** EXCERPTED RECORDS follows **
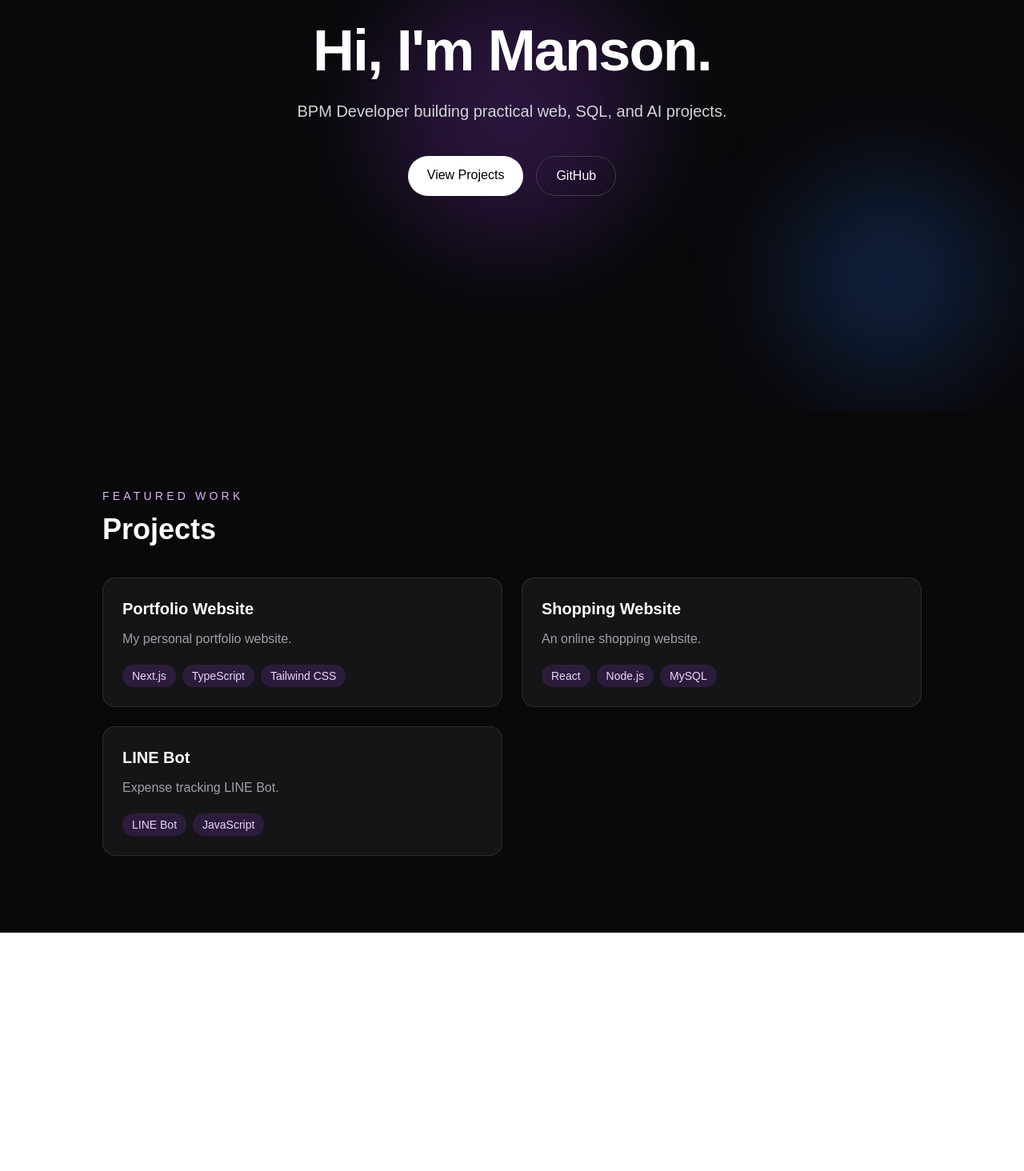
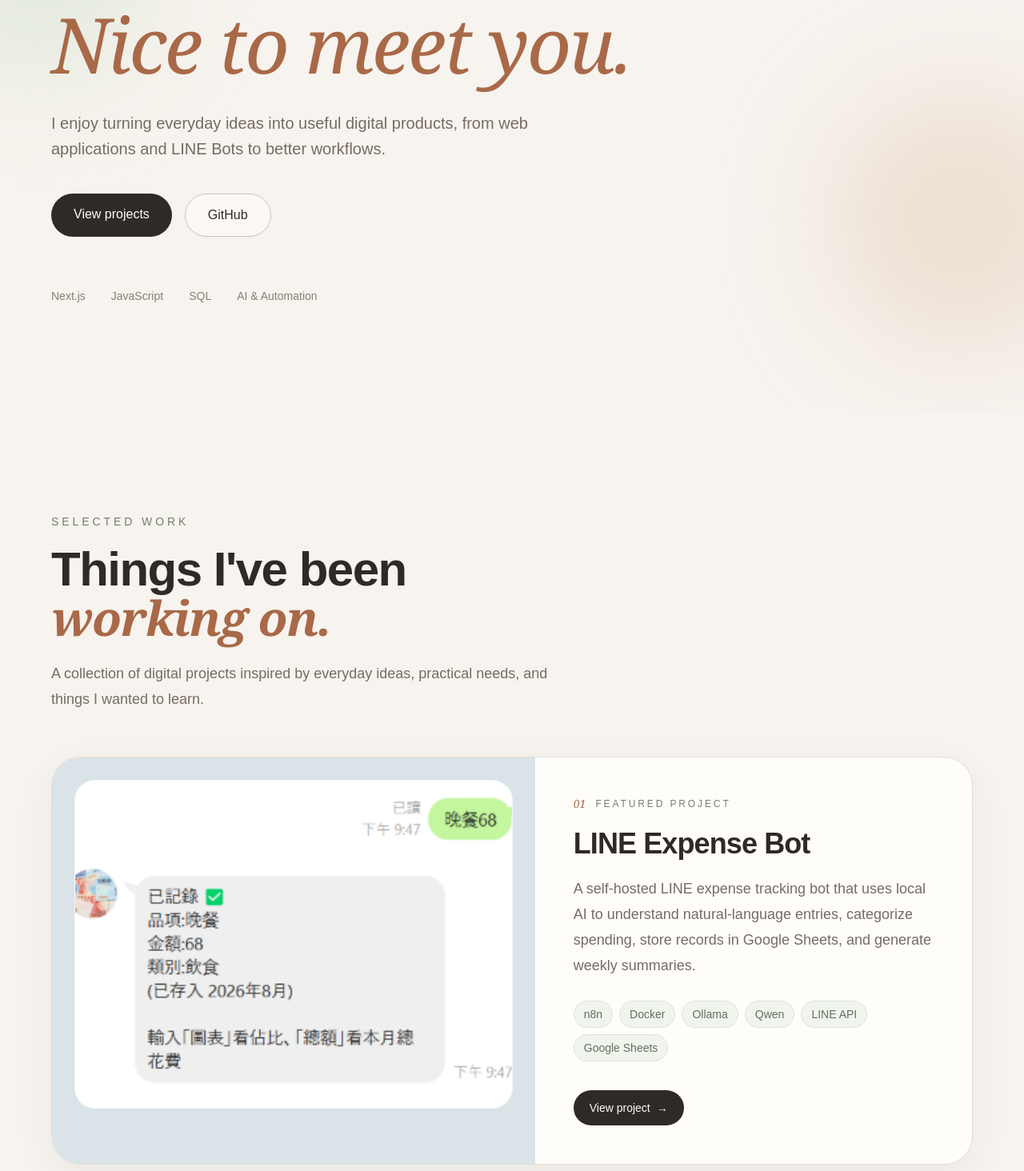
Before and after one commit to mansonlai106/portfolio, a Next.js app: page / in a window 1280 px wide. Shown: the part 286-1750 px from the top of the page at 80% size. Before the commit the page ends 1452 px from the top, so only its background shows below. Built offline with nearby package versions, Linux system fonts and the light colour scheme.

Commit message:
Update hero and featured project section

```diff
--- a/app/components/Hero.tsx
+++ b/app/components/Hero.tsx
@@ -1,40 +1,51 @@
 export default function Hero() {
   return (
-    <section className="relative flex min-h-screen items-center justify-center overflow-hidden bg-zinc-950 px-6 text-center text-white">
-      <div className="absolute left-1/2 top-1/3 h-80 w-80 -translate-x-1/2 rounded-full bg-purple-500/20 blur-3xl" />
+    <section className="relative min-h-screen overflow-hidden bg-[#F7F3EE] px-6 text-[#302A26]">
+      <div className="absolute -left-24 top-24 h-72 w-72 rounded-full bg-[#DDE7D8]/70 blur-3xl" />
+      <div className="absolute -right-20 bottom-20 h-80 w-80 rounded-full bg-[#EAD9C9]/70 blur-3xl" />
 
-      <div className="absolute bottom-10 right-10 h-64 w-64 rounded-full bg-blue-500/20 blur-3xl" />
-
-      <div className="relative z-10 flex max-w-3xl flex-col items-center gap-6">
-        <p className="text-sm uppercase tracking-[0.35em] text-zinc-400">
-          Welcome to my portfolio
+      <div className="relative mx-auto flex min-h-screen max-w-6xl items-center py-24">
+        <div className="max-w-4xl">
+          <p className="text-sm font-medium uppercase tracking-[0.3em] text-[#71806D]">
+            Welcome to my little corner
           </p>
 
-        <h1 className="text-5xl font-bold tracking-tight sm:text-7xl">
+          <h1 className="mt-7 text-5xl font-semibold leading-[1.05] tracking-tight sm:text-7xl lg:text-8xl">
             Hi, I&apos;m Manson.
-
+            <span className="mt-2 block font-serif font-normal italic text-[#A96948]">
+              Nice to meet you.
+            </span>
           </h1>
 
-        <p className="max-w-2xl text-lg leading-8 text-zinc-300 sm:text-xl">
-          BPM Developer building practical web, SQL, and AI projects.
+          <p className="mt-8 max-w-2xl text-lg leading-8 text-[#756C64] sm:text-xl">
+            I enjoy turning everyday ideas into useful digital products,
+            from web applications and LINE Bots to better workflows.
           </p>
 
-        <div className="mt-4 flex flex-col gap-4 sm:flex-row">
+          <div className="mt-10 flex flex-col gap-4 sm:flex-row">
             <a
               href="#projects"
-            className="rounded-full bg-white px-6 py-3 font-medium text-black transition duration-300 hover:scale-105 hover:bg-zinc-200"
+              className="rounded-full bg-[#302A26] px-7 py-3.5 text-center font-medium text-[#FFFDF9] transition duration-300 hover:-translate-y-1 hover:bg-[#4A4039]"
             >
-            View Projects
+              View projects
             </a>
 
             <a
               href="https://github.com/mansonlai106"
               target="_blank"
               rel="noopener noreferrer"
-            className="rounded-full border border-zinc-700 px-6 py-3 font-medium text-white transition duration-300 hover:scale-105 hover:border-zinc-400 hover:bg-white/5"
+              className="rounded-full border border-[#CEC3B8] bg-white/40 px-7 py-3.5 text-center font-medium transition duration-300 hover:-translate-y-1 hover:bg-[#FFFDF9]"
             >
               GitHub
             </a>
+          </div>
+
+          <div className="mt-16 flex flex-wrap gap-x-8 gap-y-3 text-sm text-[#887E75]">
+            <span>Next.js</span>
+            <span>JavaScript</span>
+            <span>SQL</span>
+            <span>AI & Automation</span>
+          </div>
         </div>
       </div>
     </section>
--- a/app/components/Projects.tsx
+++ b/app/components/Projects.tsx
@@ -1,63 +1,105 @@
-const projects = [
-  {
-    title: "Portfolio Website",
-    description: "My personal portfolio website.",
-    tech: ["Next.js", "TypeScript", "Tailwind CSS"],
-  },
-  {
-    title: "Shopping Website",
-    description: "An online shopping website.",
-    tech: ["React", "Node.js", "MySQL"],
-  },
-  {
-    title: "LINE Bot",
-    description: "Expense tracking LINE Bot.",
-    tech: ["LINE Bot", "JavaScript"],
-  },
-];
+import Image from "next/image";
+
+const project = {
+  title: "LINE Expense Bot",
+  category: "Featured Project",
+  description:
+    "A self-hosted LINE expense tracking bot that uses local AI to understand natural-language entries, categorize spending, store records in Google Sheets, and generate weekly summaries.",
+  tech: [
+    "n8n",
+    "Docker",
+    "Ollama",
+    "Qwen",
+    "LINE API",
+    "Google Sheets",
+  ],
+  href: "https://github.com/mansonlai106/line-expense-bot-n8n",
+  image: "/projects/line-expense-bot.png",
+};
 
 export default function Projects() {
   return (
     <section
       id="projects"
-      className="bg-zinc-950 px-6 py-24 text-white"
+      className="bg-[#F7F3EE] px-6 py-24 text-[#302A26] sm:py-32"
     >
-      <div className="mx-auto max-w-5xl">
-        <p className="text-sm uppercase tracking-[0.3em] text-purple-300">
-          Featured Work
-        </p>
+      <div className="mx-auto max-w-6xl">
+        <div className="max-w-3xl">
+          <p className="text-sm font-medium uppercase tracking-[0.28em] text-[#71806D]">
+            Selected work
+          </p>
 
-        <h2 className="mt-3 text-4xl font-bold">
-          Projects
-        </h2>
+          <h2 className="mt-5 text-4xl font-semibold tracking-tight sm:text-6xl">
+            Things I&apos;ve been
+            <span className="block font-serif italic text-[#A96948]">
+              working on.
+            </span>
+          </h2>
 
-        <div className="mt-10 grid gap-6 md:grid-cols-2">
-          {projects.map((project) => (
-            <div
-              key={project.title}
-              className="rounded-2xl border border-white/10 bg-white/5 p-6"
-            >
-              <h3 className="text-xl font-semibold">
+          <p className="mt-6 max-w-2xl text-lg leading-8 text-[#756C64]">
+            A collection of digital projects inspired by everyday ideas,
+            practical needs, and things I wanted to learn.
+          </p>
+        </div>
+
+        <article className="mt-14 overflow-hidden rounded-[2.25rem] border border-[#E5DDD4] bg-[#FFFDF9] shadow-[0_16px_50px_rgba(70,55,45,0.06)]">
+          <div className="grid md:grid-cols-[1.05fr_0.95fr]">
+            <div className="bg-[#D9E3E8] p-5 sm:p-7">
+              <div className="relative aspect-[4/3] overflow-hidden rounded-[1.6rem] border border-white/60 bg-white/30">
+                <Image
+                  src={project.image}
+                  alt={`${project.title} preview`}
+                  fill
+                  className="object-cover object-top"
+                  priority
+                />
+              </div>
+            </div>
+
+            <div className="flex flex-col justify-center p-8 sm:p-10 lg:p-12">
+              <div className="flex items-center gap-3">
+                <span className="font-serif text-sm italic text-[#A96948]">
+                  01
+                </span>
+
+                <span className="text-xs font-medium uppercase tracking-[0.24em] text-[#71806D]">
+                  {project.category}
+                </span>
+              </div>
+
+              <h3 className="mt-5 text-3xl font-semibold tracking-tight sm:text-4xl">
                 {project.title}
               </h3>
 
-              <p className="mt-3 text-zinc-400">
+              <p className="mt-5 max-w-xl text-base leading-7 text-[#756C64] sm:text-lg sm:leading-8">
                 {project.description}
               </p>
 
-              <div className="mt-5 flex flex-wrap gap-2">
+              <div className="mt-7 flex flex-wrap gap-2">
                 {project.tech.map((tech) => (
                   <span
                     key={tech}
-                    className="rounded-full bg-purple-500/15 px-3 py-1 text-sm text-purple-200"
+                    className="rounded-full border border-[#DCE4D8] bg-[#F0F4ED] px-3 py-1.5 text-sm text-[#61705E]"
                   >
                     {tech}
                   </span>
                 ))}
               </div>
+
+              <div className="mt-9">
+                <a
+                  href={project.href}
+                  target="_blank"
+                  rel="noopener noreferrer"
+                  className="inline-flex items-center gap-2 rounded-full bg-[#302A26] px-5 py-3 text-sm font-medium text-white transition duration-300 hover:-translate-y-0.5 hover:bg-[#443A34]"
+                >
+                  View project
+                  <span aria-hidden="true">→</span>
+                </a>
+              </div>
             </div>
-          ))}
-        </div>
+          </div>
+        </article>
       </div>
     </section>
   );
```
Also changed, not shown: public/projects/line-expense-bot.png (added). Lines whose indentation alone changed are shown as unchanged.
** End of EXCERPTED RECORDS **
__TASK OBJECTIVE__
If a line above contains the word "tech", list it.

__SOLUTION TO THIS EXERCISE__
-    tech: ["Next.js", "TypeScript", "Tailwind CSS"],
-    tech: ["React", "Node.js", "MySQL"],
-    tech: ["LINE Bot", "JavaScript"],
+  tech: [
                 {project.tech.map((tech) => (
                     key={tech}
                     {tech}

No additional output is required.